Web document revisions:
--- START ---
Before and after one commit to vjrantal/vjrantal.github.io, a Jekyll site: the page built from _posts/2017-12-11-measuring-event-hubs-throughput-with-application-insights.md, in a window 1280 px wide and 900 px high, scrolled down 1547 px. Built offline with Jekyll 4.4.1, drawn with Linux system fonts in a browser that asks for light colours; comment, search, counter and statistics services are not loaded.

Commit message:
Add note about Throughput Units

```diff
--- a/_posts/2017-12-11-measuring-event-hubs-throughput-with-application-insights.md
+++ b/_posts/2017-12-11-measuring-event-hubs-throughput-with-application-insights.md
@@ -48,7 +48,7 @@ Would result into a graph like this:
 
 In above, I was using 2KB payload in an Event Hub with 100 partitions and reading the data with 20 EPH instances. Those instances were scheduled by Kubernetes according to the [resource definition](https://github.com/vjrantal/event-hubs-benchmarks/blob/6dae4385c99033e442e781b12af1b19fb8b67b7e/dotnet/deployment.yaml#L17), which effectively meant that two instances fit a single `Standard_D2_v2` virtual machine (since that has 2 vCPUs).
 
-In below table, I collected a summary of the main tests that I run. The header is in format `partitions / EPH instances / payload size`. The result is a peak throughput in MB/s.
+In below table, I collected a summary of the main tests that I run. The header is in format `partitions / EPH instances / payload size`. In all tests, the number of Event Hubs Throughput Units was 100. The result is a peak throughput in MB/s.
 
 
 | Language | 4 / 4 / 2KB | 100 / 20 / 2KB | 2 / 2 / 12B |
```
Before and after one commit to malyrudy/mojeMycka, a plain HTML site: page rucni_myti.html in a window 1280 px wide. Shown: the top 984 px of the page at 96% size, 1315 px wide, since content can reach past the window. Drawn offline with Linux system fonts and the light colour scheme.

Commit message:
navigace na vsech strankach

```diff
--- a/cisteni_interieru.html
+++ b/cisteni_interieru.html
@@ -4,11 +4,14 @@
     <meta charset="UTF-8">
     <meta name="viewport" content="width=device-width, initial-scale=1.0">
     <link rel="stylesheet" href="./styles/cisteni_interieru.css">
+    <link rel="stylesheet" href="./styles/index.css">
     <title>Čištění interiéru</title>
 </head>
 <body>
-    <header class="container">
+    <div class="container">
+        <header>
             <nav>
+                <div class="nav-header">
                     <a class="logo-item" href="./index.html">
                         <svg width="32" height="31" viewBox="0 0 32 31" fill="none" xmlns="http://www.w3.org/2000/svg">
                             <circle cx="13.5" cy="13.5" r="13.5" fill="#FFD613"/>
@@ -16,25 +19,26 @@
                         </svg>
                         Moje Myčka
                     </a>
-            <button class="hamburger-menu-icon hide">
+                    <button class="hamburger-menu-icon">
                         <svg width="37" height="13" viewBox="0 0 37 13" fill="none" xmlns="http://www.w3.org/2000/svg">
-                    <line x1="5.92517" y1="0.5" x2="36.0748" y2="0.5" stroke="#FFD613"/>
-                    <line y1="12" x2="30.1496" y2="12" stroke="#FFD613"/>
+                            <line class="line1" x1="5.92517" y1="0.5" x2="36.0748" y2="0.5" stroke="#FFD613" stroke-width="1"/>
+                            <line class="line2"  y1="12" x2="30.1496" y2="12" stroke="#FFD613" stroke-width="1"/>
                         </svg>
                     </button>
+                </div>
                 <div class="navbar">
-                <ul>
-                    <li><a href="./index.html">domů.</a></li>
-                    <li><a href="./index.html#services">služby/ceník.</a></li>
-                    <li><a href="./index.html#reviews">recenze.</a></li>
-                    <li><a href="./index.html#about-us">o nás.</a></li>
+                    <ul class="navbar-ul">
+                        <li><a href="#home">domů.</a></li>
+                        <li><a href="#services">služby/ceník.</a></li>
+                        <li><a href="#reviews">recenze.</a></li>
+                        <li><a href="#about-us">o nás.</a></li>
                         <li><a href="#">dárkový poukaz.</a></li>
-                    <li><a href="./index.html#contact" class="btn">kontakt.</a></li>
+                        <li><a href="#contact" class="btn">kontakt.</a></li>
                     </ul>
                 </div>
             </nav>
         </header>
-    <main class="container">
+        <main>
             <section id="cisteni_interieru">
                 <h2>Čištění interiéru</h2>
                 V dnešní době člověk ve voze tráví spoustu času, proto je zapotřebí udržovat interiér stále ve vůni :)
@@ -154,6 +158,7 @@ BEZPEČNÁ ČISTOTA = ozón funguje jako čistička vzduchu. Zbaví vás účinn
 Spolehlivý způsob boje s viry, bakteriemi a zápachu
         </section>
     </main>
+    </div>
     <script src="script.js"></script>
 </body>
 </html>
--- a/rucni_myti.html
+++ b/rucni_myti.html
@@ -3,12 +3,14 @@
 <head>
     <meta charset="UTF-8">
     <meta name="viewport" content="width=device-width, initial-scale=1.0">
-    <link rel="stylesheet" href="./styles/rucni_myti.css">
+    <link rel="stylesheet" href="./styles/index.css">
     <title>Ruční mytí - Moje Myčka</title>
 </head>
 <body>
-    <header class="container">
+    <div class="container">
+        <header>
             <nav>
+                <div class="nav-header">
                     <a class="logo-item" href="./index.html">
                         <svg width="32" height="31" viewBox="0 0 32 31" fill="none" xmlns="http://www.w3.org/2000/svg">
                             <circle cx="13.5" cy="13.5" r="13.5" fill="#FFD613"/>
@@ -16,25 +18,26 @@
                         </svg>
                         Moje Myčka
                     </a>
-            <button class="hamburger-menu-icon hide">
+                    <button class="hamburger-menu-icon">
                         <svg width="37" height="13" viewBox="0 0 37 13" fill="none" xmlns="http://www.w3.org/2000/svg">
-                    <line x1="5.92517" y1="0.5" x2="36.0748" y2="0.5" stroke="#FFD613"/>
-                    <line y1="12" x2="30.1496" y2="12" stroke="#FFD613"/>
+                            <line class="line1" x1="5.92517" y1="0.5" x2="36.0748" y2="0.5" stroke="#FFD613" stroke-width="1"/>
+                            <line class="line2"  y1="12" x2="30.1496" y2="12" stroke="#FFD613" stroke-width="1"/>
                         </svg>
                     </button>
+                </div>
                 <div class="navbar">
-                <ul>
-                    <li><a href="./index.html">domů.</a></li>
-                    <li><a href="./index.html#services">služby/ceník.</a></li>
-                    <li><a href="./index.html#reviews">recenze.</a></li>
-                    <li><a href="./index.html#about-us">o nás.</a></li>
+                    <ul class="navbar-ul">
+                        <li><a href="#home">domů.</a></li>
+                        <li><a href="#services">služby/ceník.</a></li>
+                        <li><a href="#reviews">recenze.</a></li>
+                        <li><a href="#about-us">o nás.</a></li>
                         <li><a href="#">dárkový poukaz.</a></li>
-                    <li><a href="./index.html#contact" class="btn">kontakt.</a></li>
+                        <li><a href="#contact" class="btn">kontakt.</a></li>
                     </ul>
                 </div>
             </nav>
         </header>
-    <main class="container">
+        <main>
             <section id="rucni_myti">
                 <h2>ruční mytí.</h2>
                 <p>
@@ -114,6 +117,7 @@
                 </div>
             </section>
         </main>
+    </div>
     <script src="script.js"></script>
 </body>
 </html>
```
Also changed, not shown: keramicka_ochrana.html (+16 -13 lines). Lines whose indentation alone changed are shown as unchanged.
--- END ---
DESCRIPTION OF THE TASK: Every record above needs to be restated exactly.

WRITTEN SOLUTION:
Before and after one commit to vjrantal/vjrantal.github.io, a Jekyll site: the page built from _posts/2017-12-11-measuring-event-hubs-throughput-with-application-insights.md, in a window 1280 px wide and 900 px high, scrolled down 1547 px. Built offline with Jekyll 4.4.1, drawn with Linux system fonts in a browser that asks for light colours; comment, search, counter and statistics services are not loaded.

Commit message:
Add note about Throughput Units

```diff
--- a/_posts/2017-12-11-measuring-event-hubs-throughput-with-application-insights.md
+++ b/_posts/2017-12-11-measuring-event-hubs-throughput-with-application-insights.md
@@ -48,7 +48,7 @@ Would result into a graph like this:
 
 In above, I was using 2KB payload in an Event Hub with 100 partitions and reading the data with 20 EPH instances. Those instances were scheduled by Kubernetes according to the [resource definition](https://github.com/vjrantal/event-hubs-benchmarks/blob/6dae4385c99033e442e781b12af1b19fb8b67b7e/dotnet/deployment.yaml#L17), which effectively meant that two instances fit a single `Standard_D2_v2` virtual machine (since that has 2 vCPUs).
 
-In below table, I collected a summary of the main tests that I run. The header is in format `partitions / EPH instances / payload size`. The result is a peak throughput in MB/s.
+In below table, I collected a summary of the main tests that I run. The header is in format `partitions / EPH instances / payload size`. In all tests, the number of Event Hubs Throughput Units was 100. The result is a peak throughput in MB/s.
 
 
 | Language | 4 / 4 / 2KB | 100 / 20 / 2KB | 2 / 2 / 12B |
```
Before and after one commit to malyrudy/mojeMycka, a plain HTML site: page rucni_myti.html in a window 1280 px wide. Shown: the top 984 px of the page at 96% size, 1315 px wide, since content can reach past the window. Drawn offline with Linux system fonts and the light colour scheme.

Commit message:
navigace na vsech strankach

```diff
--- a/cisteni_interieru.html
+++ b/cisteni_interieru.html
@@ -4,11 +4,14 @@
     <meta charset="UTF-8">
     <meta name="viewport" content="width=device-width, initial-scale=1.0">
     <link rel="stylesheet" href="./styles/cisteni_interieru.css">
+    <link rel="stylesheet" href="./styles/index.css">
     <title>Čištění interiéru</title>
 </head>
 <body>
-    <header class="container">
+    <div class="container">
+        <header>
             <nav>
+                <div class="nav-header">
                     <a class="logo-item" href="./index.html">
                         <svg width="32" height="31" viewBox="0 0 32 31" fill="none" xmlns="http://www.w3.org/2000/svg">
                             <circle cx="13.5" cy="13.5" r="13.5" fill="#FFD613"/>
@@ -16,25 +19,26 @@
                         </svg>
                         Moje Myčka
                     </a>
-            <button class="hamburger-menu-icon hide">
+                    <button class="hamburger-menu-icon">
                         <svg width="37" height="13" viewBox="0 0 37 13" fill="none" xmlns="http://www.w3.org/2000/svg">
-                    <line x1="5.92517" y1="0.5" x2="36.0748" y2="0.5" stroke="#FFD613"/>
-                    <line y1="12" x2="30.1496" y2="12" stroke="#FFD613"/>
+                            <line class="line1" x1="5.92517" y1="0.5" x2="36.0748" y2="0.5" stroke="#FFD613" stroke-width="1"/>
+                            <line class="line2"  y1="12" x2="30.1496" y2="12" stroke="#FFD613" stroke-width="1"/>
                         </svg>
                     </button>
+                </div>
                 <div class="navbar">
-                <ul>
-                    <li><a href="./index.html">domů.</a></li>
-                    <li><a href="./index.html#services">služby/ceník.</a></li>
-                    <li><a href="./index.html#reviews">recenze.</a></li>
-                    <li><a href="./index.html#about-us">o nás.</a></li>
+                    <ul class="navbar-ul">
+                        <li><a href="#home">domů.</a></li>
+                        <li><a href="#services">služby/ceník.</a></li>
+                        <li><a href="#reviews">recenze.</a></li>
+                        <li><a href="#about-us">o nás.</a></li>
                         <li><a href="#">dárkový poukaz.</a></li>
-                    <li><a href="./index.html#contact" class="btn">kontakt.</a></li>
+                        <li><a href="#contact" class="btn">kontakt.</a></li>
                     </ul>
                 </div>
             </nav>
         </header>
-    <main class="container">
+        <main>
             <section id="cisteni_interieru">
                 <h2>Čištění interiéru</h2>
                 V dnešní době člověk ve voze tráví spoustu času, proto je zapotřebí udržovat interiér stále ve vůni :)
@@ -154,6 +158,7 @@ BEZPEČNÁ ČISTOTA = ozón funguje jako čistička vzduchu. Zbaví vás účinn
 Spolehlivý způsob boje s viry, bakteriemi a zápachu
         </section>
     </main>
+    </div>
     <script src="script.js"></script>
 </body>
 </html>
--- a/rucni_myti.html
+++ b/rucni_myti.html
@@ -3,12 +3,14 @@
 <head>
     <meta charset="UTF-8">
     <meta name="viewport" content="width=device-width, initial-scale=1.0">
-    <link rel="stylesheet" href="./styles/rucni_myti.css">
+    <link rel="stylesheet" href="./styles/index.css">
     <title>Ruční mytí - Moje Myčka</title>
 </head>
 <body>
-    <header class="container">
+    <div class="container">
+        <header>
             <nav>
+                <div class="nav-header">
                     <a class="logo-item" href="./index.html">
                         <svg width="32" height="31" viewBox="0 0 32 31" fill="none" xmlns="http://www.w3.org/2000/svg">
                             <circle cx="13.5" cy="13.5" r="13.5" fill="#FFD613"/>
@@ -16,25 +18,26 @@
                         </svg>
                         Moje Myčka
                     </a>
-            <button class="hamburger-menu-icon hide">
+                    <button class="hamburger-menu-icon">
                         <svg width="37" height="13" viewBox="0 0 37 13" fill="none" xmlns="http://www.w3.org/2000/svg">
-                    <line x1="5.92517" y1="0.5" x2="36.0748" y2="0.5" stroke="#FFD613"/>
-                    <line y1="12" x2="30.1496" y2="12" stroke="#FFD613"/>
+                            <line class="line1" x1="5.92517" y1="0.5" x2="36.0748" y2="0.5" stroke="#FFD613" stroke-width="1"/>
+                            <line class="line2"  y1="12" x2="30.1496" y2="12" stroke="#FFD613" stroke-width="1"/>
                         </svg>
                     </button>
+                </div>
                 <div class="navbar">
-                <ul>
-                    <li><a href="./index.html">domů.</a></li>
-                    <li><a href="./index.html#services">služby/ceník.</a></li>
-                    <li><a href="./index.html#reviews">recenze.</a></li>
-                    <li><a href="./index.html#about-us">o nás.</a></li>
+                    <ul class="navbar-ul">
+                        <li><a href="#home">domů.</a></li>
+                        <li><a href="#services">služby/ceník.</a></li>
+                        <li><a href="#reviews">recenze.</a></li>
+                        <li><a href="#about-us">o nás.</a></li>
                         <li><a href="#">dárkový poukaz.</a></li>
-                    <li><a href="./index.html#contact" class="btn">kontakt.</a></li>
+                        <li><a href="#contact" class="btn">kontakt.</a></li>
                     </ul>
                 </div>
             </nav>
         </header>
-    <main class="container">
+        <main>
             <section id="rucni_myti">
                 <h2>ruční mytí.</h2>
                 <p>
@@ -114,6 +117,7 @@
                 </div>
             </section>
         </main>
+    </div>
     <script src="script.js"></script>
 </body>
 </html>
```
Also changed, not shown: keramicka_ochrana.html (+16 -13 lines). Lines whose indentation alone changed are shown as unchanged.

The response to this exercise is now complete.